Receiving a petition from York Welfare campaigners calling upon Government to change boundary used to set housing benefits in York
I met Helen Graham and members of the York Welfare Campaign group this morning to receive a petition with over 500 signatures on it. The petition was organised by the group in response to the Government’s changes to the Housing Benefit system which mean that many people in York are worse off and unable to pay their rents.
The petition was launched after a report published by Shelter last October confirmed that York is the most unaffordable city in the Yorkshire and Humber region for private rents and average rents are on a par with those in the South East and East of England and not other cities in the north. The report showed that the average rent for a two bedroom house in York is £648 per month and this is unaffordable for people earning the average gross income of £24,738.
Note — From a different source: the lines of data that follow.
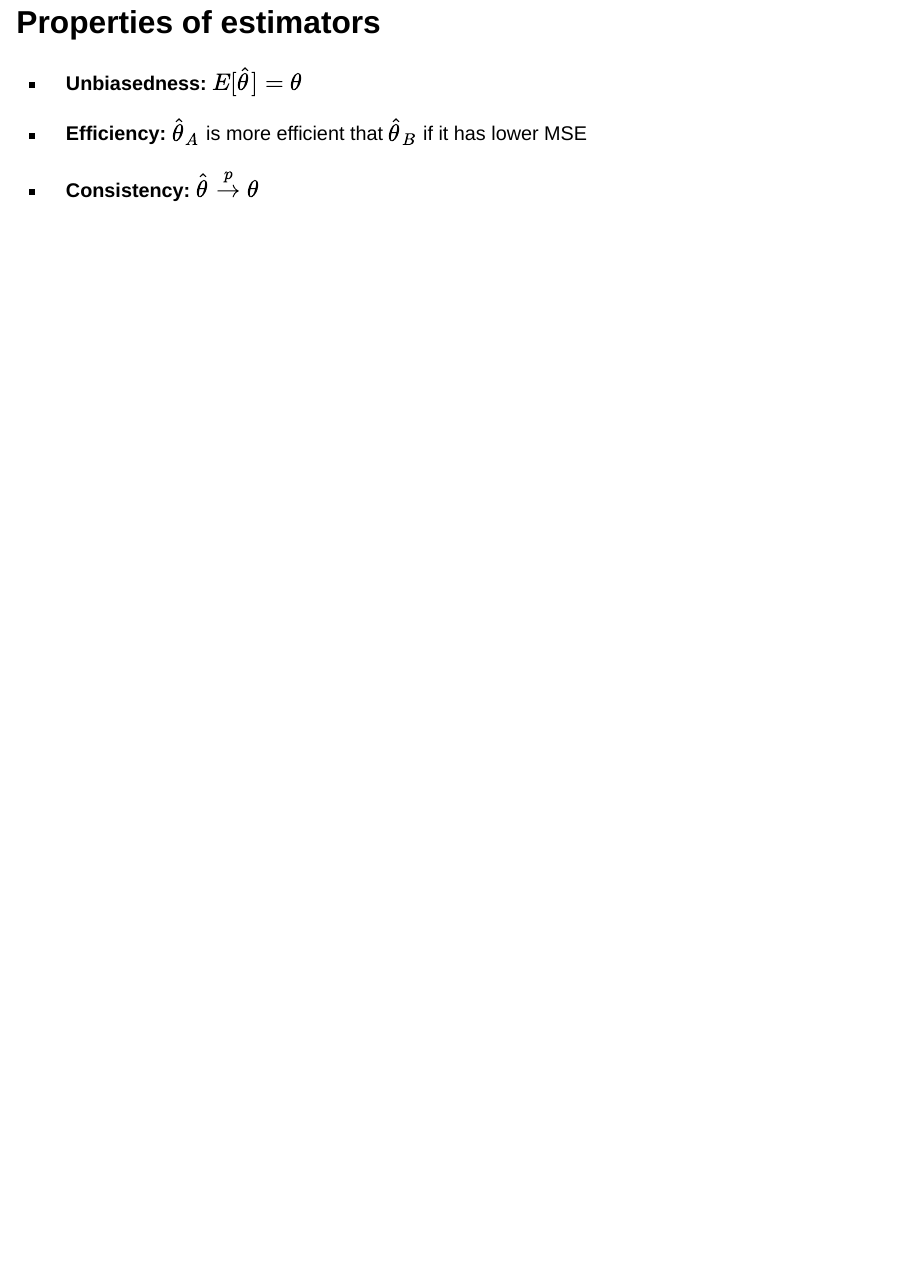
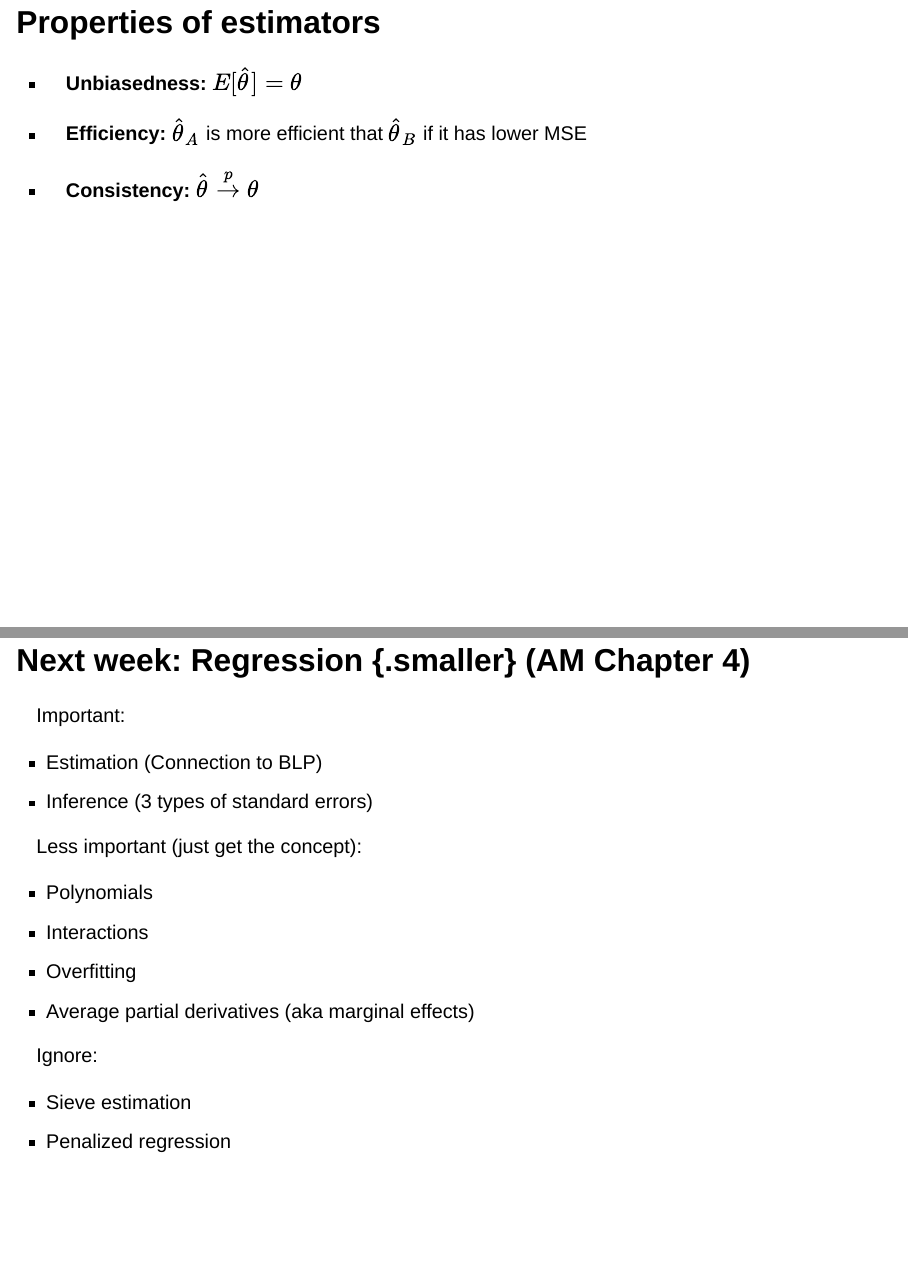
Before and after one commit to gustavo-diaz/ps403, a Quarto document (slides/week4.qmd): page 27 of 27 before the commit and pages 27 and 28 of 28 after it, the two joined at a grey line. Rendered offline with R 4.5, knitr and Pandoc in place of Quarto, with nearby package versions; drawn as Slidy slides in place of the format the file asks for; some code elsewhere in the file could not run offline.

Commit message:
Adding reading tips for Week 5

```diff
--- a/slides/week4.qmd
+++ b/slides/week4.qmd
@@ -366,3 +365,22 @@ ggplot(reps_df) +
 
 - **Consistency:** $\widehat \theta \overset{p}{\to} \theta$
 :::
+
+## Next week: Regression {.smaller} (AM Chapter 4)
+
+Important:
+
+- Estimation (Connection to BLP)
+- Inference (3 types of standard errors)
+
+Less important (just get the concept):
+
+- Polynomials
+- Interactions
+- Overfitting
+- Average partial derivatives (aka marginal effects)
+
+Ignore:
+
+- Sieve estimation
+- Penalized regression
```
Also changed, not shown: slides/week4.html, slides/week4_files/figure-revealjs/unnamed-chunk-19-1.png, slides/week4.qmd (37 more changed lines).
In October, I wrote to the Housing Minister to ask him if he would be willing to base his figures for the Local Housing Allowance (which is the figure used to calculate housing benefits) on average rents across York Unitary Authority and not on other parts of the region which have lower rents than in York. The decision to group York with neighbouring towns in the Broad Rental Market Area means that rents in York are unaffordable to the majority of people on housing benefits.
In March, I met Lord Freud, the Minister responsible for Welfare Reform to discuss my concerns. The Minister accepted that there are four cities, Oxford, Cambridge, York and Edinburgh which all have difficulties because they are costly cities with a cheaper hinterland which is used for the calculation of housing benefits. At the meeting the Minister put it to me that people should travel to work in York from neighbouring places such as Easingwold, Tadcaster, Selby, Bubwith and Malton, as rents in these places are cheaper. I argued that this could be feasible for some people during the day but it is not possible for people working early or late shifts before or after the last buses. I also pointed out that the cost of fares is high and for people on a low income, it could force them to give up their job. The Minister acknowledged that he does not yet know the full impact that the changes to the Housing Benefits system will have on York residents and asked me to meet him again later this year when the impact of the Government’s cuts will be better known.
York Welfare Campaign have learned of a number of people who are struggling to pay their rents and they organised the petition which calls upon the Government to change the boundary used to set Housing Benefit levels in York. I agree with them and will ensure that the Minister receives the petition. York needs to be treated as a special case for the calculation of Housing Benefits.